**Problem to solve:** Give back an exact copy of the entries beneath, minus the pictures.

**Data supplied:**
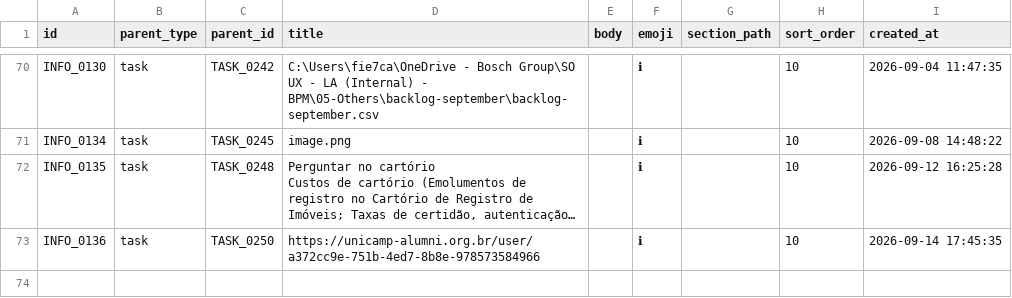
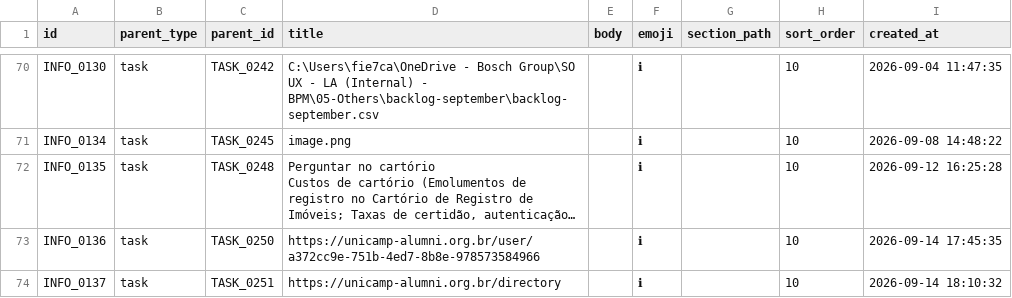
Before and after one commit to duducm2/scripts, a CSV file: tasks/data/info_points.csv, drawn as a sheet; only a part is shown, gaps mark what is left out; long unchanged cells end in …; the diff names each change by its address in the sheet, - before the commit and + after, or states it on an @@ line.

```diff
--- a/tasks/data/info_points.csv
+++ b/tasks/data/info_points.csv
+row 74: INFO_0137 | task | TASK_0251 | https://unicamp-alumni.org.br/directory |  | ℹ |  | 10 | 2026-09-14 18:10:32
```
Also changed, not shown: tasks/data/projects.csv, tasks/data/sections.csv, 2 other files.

**Task result:**
Before and after one commit to duducm2/scripts, a CSV file: tasks/data/info_points.csv, drawn as a sheet; only a part is shown, gaps mark what is left out; long unchanged cells end in …; the diff names each change by its address in the sheet, - before the commit and + after, or states it on an @@ line.

```diff
--- a/tasks/data/info_points.csv
+++ b/tasks/data/info_points.csv
+row 74: INFO_0137 | task | TASK_0251 | https://unicamp-alumni.org.br/directory |  | ℹ |  | 10 | 2026-09-14 18:10:32
```
Also changed, not shown: tasks/data/projects.csv, tasks/data/sections.csv, 2 other files.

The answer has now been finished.